|8:40-9:20 a.m.|| Affordability: Getting the Requirements Right
In light of limited Defense & Army budgets, the Army is instilling a culture that firmly challenges requirements. Program Managers are chartered to evaluate cost drivers and interact with combat developers iteratively to ensure that the full cost impact of requirements is fully understood at all levels within the Army. The Army has institutionalized the Capability Portfolio Review (CPR) process that annually reviews all capabilities from a portfolio perspective to validate requirements and identify redundancies. Configuration Steering Boards (CSB) are required annually for ACAT I programs and the Army is expanding into the ACAT II programs and aligning CSBs with its CPR process to maximize efficiency.

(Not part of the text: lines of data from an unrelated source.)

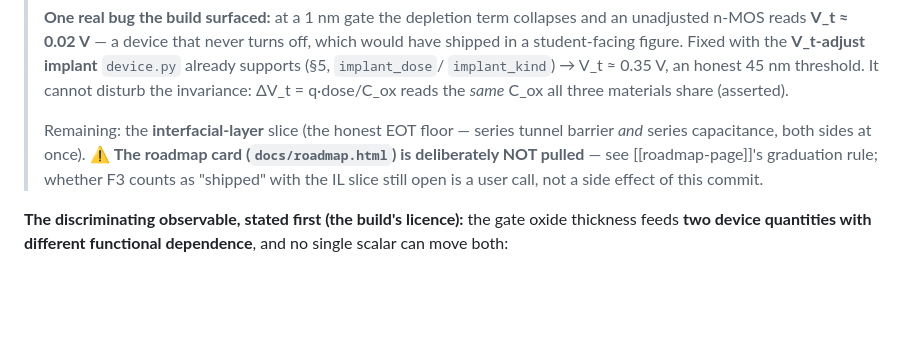
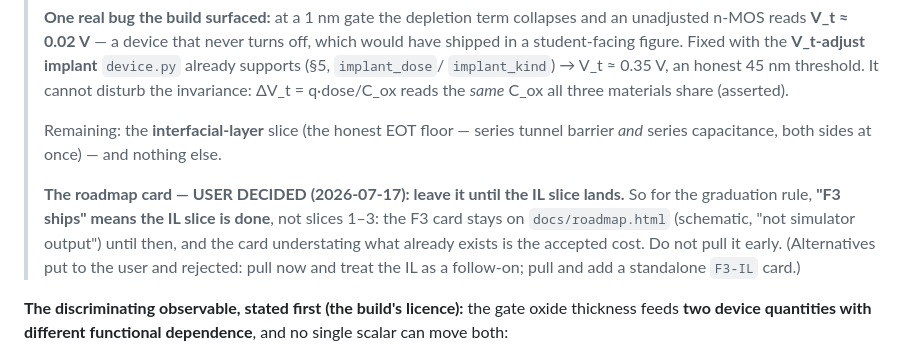
Before and after one commit to BoykoNeov/chip-sim, a Markdown page: docs/plans/high-k-metal-gate-f3.md, the part around the change. GitHub-like rendering; blank space fills up the shorter version.

```diff
--- a/docs/plans/high-k-metal-gate-f3.md
+++ b/docs/plans/high-k-metal-gate-f3.md
@@ -50,9 +50,13 @@
 > q·dose/C_ox reads the *same* C_ox all three materials share (asserted).
 >
 > Remaining: the **interfacial-layer** slice (the honest EOT floor — series tunnel barrier *and* series
-> capacitance, both sides at once). ⚠️ **The roadmap card (`docs/roadmap.html`) is deliberately NOT pulled**
-> — see [[roadmap-page]]'s graduation rule; whether F3 counts as "shipped" with the IL slice still open is a
-> user call, not a side effect of this commit.
+> capacitance, both sides at once) — and nothing else.
+>
+> **The roadmap card — USER DECIDED (2026-07-17): leave it until the IL slice lands.** So for the graduation
+> rule, **"F3 ships" means the IL slice is done**, not slices 1–3: the F3 card stays on `docs/roadmap.html`
+> (schematic, "not simulator output") until then, and the card understating what already exists is the
+> accepted cost. Do not pull it early. (Alternatives put to the user and rejected: pull now and treat the IL
+> as a follow-on; pull and add a standalone `F3-IL` card.)
 
 **The discriminating observable, stated first (the build's licence):** the gate oxide thickness feeds
 **two device quantities with different functional dependence**, and no single scalar can move both:
```
Also changed, not shown: memory/high-k-gate-f3.md (+7 -4 lines).
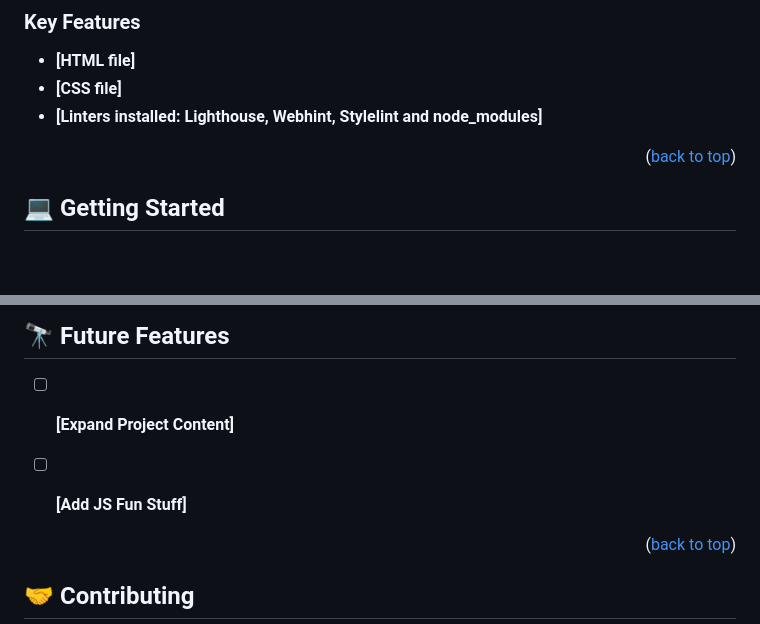
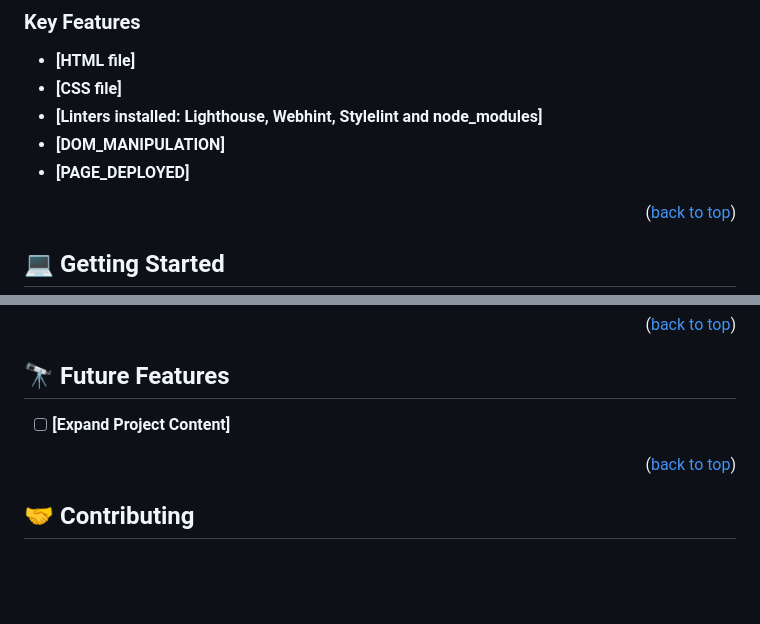
Before and after one commit to eamador1/portfolio-project, a Markdown page: README.md, 2 parts joined by grey strips. GitHub-like rendering; blank space fills up the shorter version.

```diff
--- a/README.md
+++ b/README.md
@@ -40,6 +40,10 @@ HTML and CSS
 - **[HTML file]**
 - **[CSS file]**
 - **[Linters installed: Lighthouse, Webhint, Stylelint and node_modules]**
+- **[DOM_MANIPULATION]**
+- **[PAGE_DEPLOYED]**
+
+
 
 <p align="right">(<a href="#readme-top">back to top</a>)</p>
 
@@ -97,8 +101,6 @@ You can deploy this project using: Web host provider
 ## 🔭 Future Features <a name="future-features"></a>
 
 - [ ] **[Expand Project Content]**
-- [ ] **[Add JS Fun Stuff]**
-
 
 <p align="right">(<a href="#readme-top">back to top</a>)</p>
 
```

|9:20-10:00 a.m.||NAVAIR Keynote
|10:00-10:30 a.m.||Networking Break|
|11:15 a.m. -12:00 p.m.|| A New Strategy for Aerospace and Defense Challenges: Lean Applied to Business Processes
The mandates from the Department of Defense to reduce costs and increase speed of procurement and the related cyclic pressures of the aerospace industry are not new. Most cost-cutting efforts seem to just cut capacity and capability in a time where speed and flexibility win the day. The constraints to lower costs, on-time delivery, and sustainment are no longer on the shop floor. It is time for a new strategy to improve A&D processes. Applying lean to business processes, such as engineering, acquisition and other management processes, can dramatically reduce turn around time and subsequently, costs for any business process or supply chain.
|12:00 p.m.||Program Conclusion|